The first greeting card of the season arrived in the mail the other day–yes, the mail, the kind that still requires a postage stamp and a short walk out to the mailbox in below-freezing temperatures to retrieve. The sending and receiving of Christmas cards is a holiday ritual that I look forward to. I still personally send and receive a goodly number of them–last year I mailed off nearly 100. I count myself fortunate that I know that many people to whom I would like to send greetings of the season.
In recent years, I’ve received more ‘e-cards’ but there is something wonderful about ripping open the paper envelope, sliding out the card and holding in your hand a paper card from someone you know even if you only hear from them by mail at this time of year. The convenience of the Internet certainly has impacted the way we correspond with our friends and family. It’s great to be able to sit down and chat via electronically on one of many of the modes of communication now available to us, just as I did this morning with my cousin in Los Angeles. But for me, I still enjoy the old-fashioned Christmas card when it comes to wishing everyone a happy holiday.
For the past two weeks, I’ve been busy in the studio designing, ordering and delivering holiday cards to my photography clients. The cards feature the portraits I’ve taken of them either on the front cover or inside or both along with a personal message conveying their best wishes to their loved ones and friends. It’s terrific fun to help them select just the right design for the photo they’ve chosen and pen a verse to say exactly what they want, if they haven’t already written it themselves. And it’s even more rewarding to see how happy and pleased they are when I show them the finished product.
My family has been creating Christmas cards for as long as I can remember. Longer, in fact, as for my very first Christmas, my parents sent off a card with a photograph of me, cuddled in the arms of my beaming father with my beautiful mother next to him and the Christmas tree, trimmed in silver tinsel and shiny glass balls, behind us.

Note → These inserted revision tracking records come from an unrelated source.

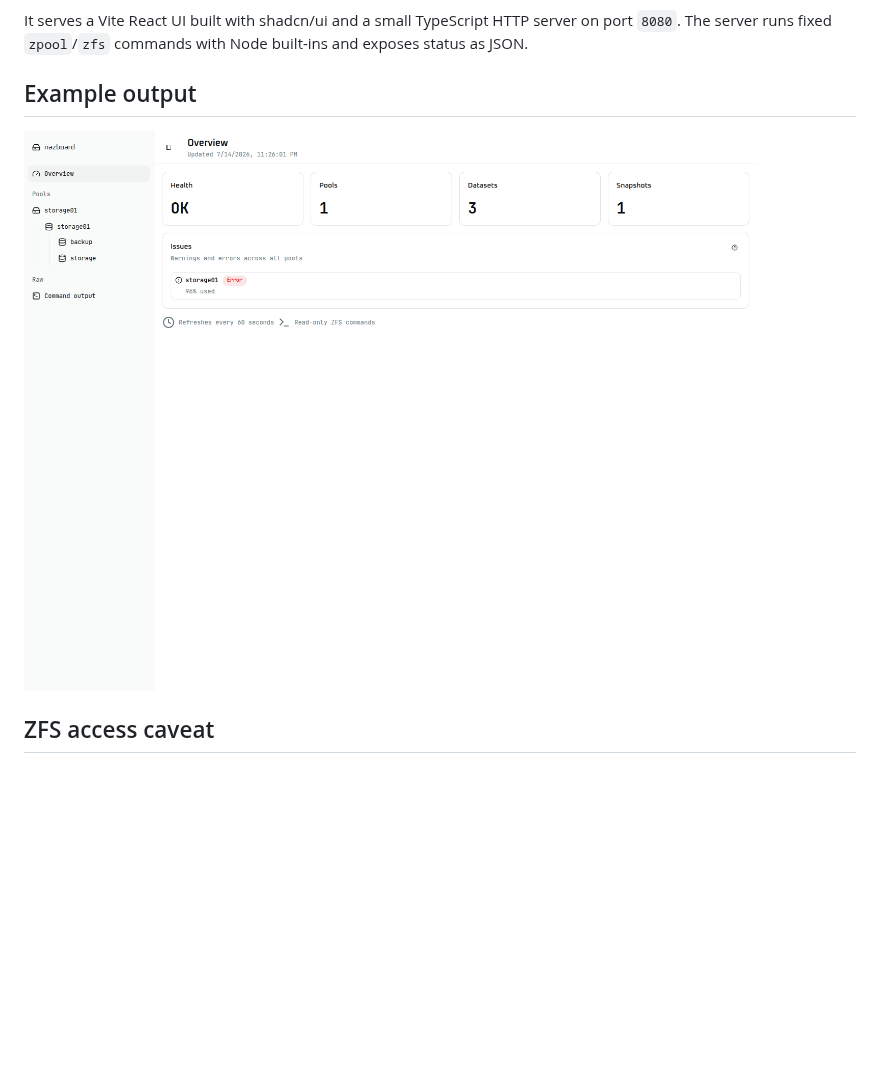
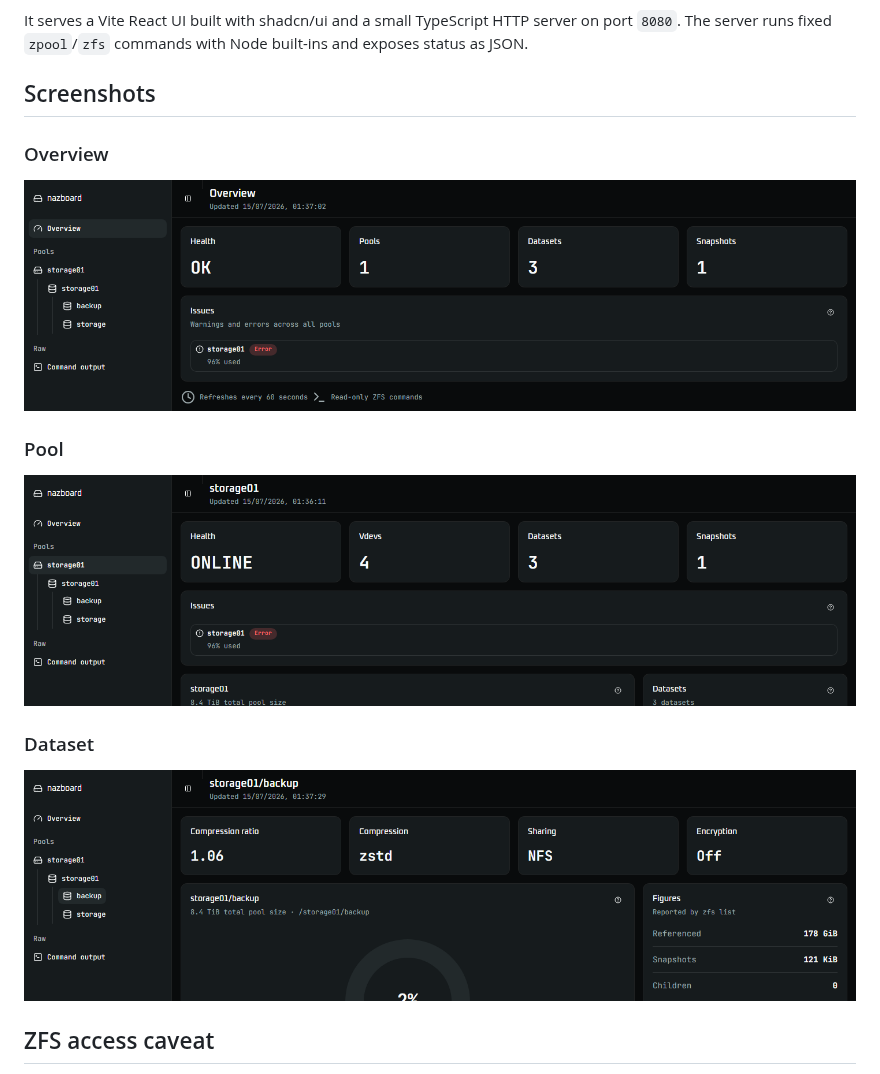
Before and after one commit to PaulGallon/nazboard, a Markdown page: README.md, the part around the change. Drawn GitHub-style; pictures changed too: docs/screenshot-dataset.png (added), docs/screenshot-overview.png (added), docs/screenshot-pool.png (added); blank space fills up the shorter version.

Commit message:
Add dark view screenshots

```diff
--- a/README.md
+++ b/README.md
@@ -4,9 +4,19 @@ nazboard is a lightweight, read-only web dashboard for at-a-glance ZFS pool and
 
 It serves a Vite React UI built with shadcn/ui and a small TypeScript HTTP server on port `8080`. The server runs fixed `zpool`/`zfs` commands with Node built-ins and exposes status as JSON.
 
-## Example output
+## Screenshots
 
-![Screenshot showing nazboard interface](docs/screenshot.png)
+### Overview
+
+![nazboard overview](docs/screenshot-overview.png)
+
+### Pool
+
+![nazboard pool details](docs/screenshot-pool.png)
+
+### Dataset
+
+![nazboard dataset details](docs/screenshot-dataset.png)
 
 ## ZFS access caveat
 
```
Also changed, not shown: 2 other files.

In the photo, I look less than interested but I am so thrilled now to have this tangible Christmas memory, to be able to feel the thickness of the stiff-backed panel card and the embossed greeting and design on the front. The names of my parents are also embossed onto the card but my name has been hand-printed in red, ball-point ink below it. Maybe they didn’t anticipate including me in the picture when they ordered the card or maybe it was simply a printer’s mistake or limitation of the number of lines that could be included. The photo itself is a ‘sepia-toned’ wallet that has been inserted and affixed in the pre-cut rounded-corner opening. I have only one of these cards which found in a drawer my parents’ home during a visit there. I cherish it as I would a priceless jewel, more in fact.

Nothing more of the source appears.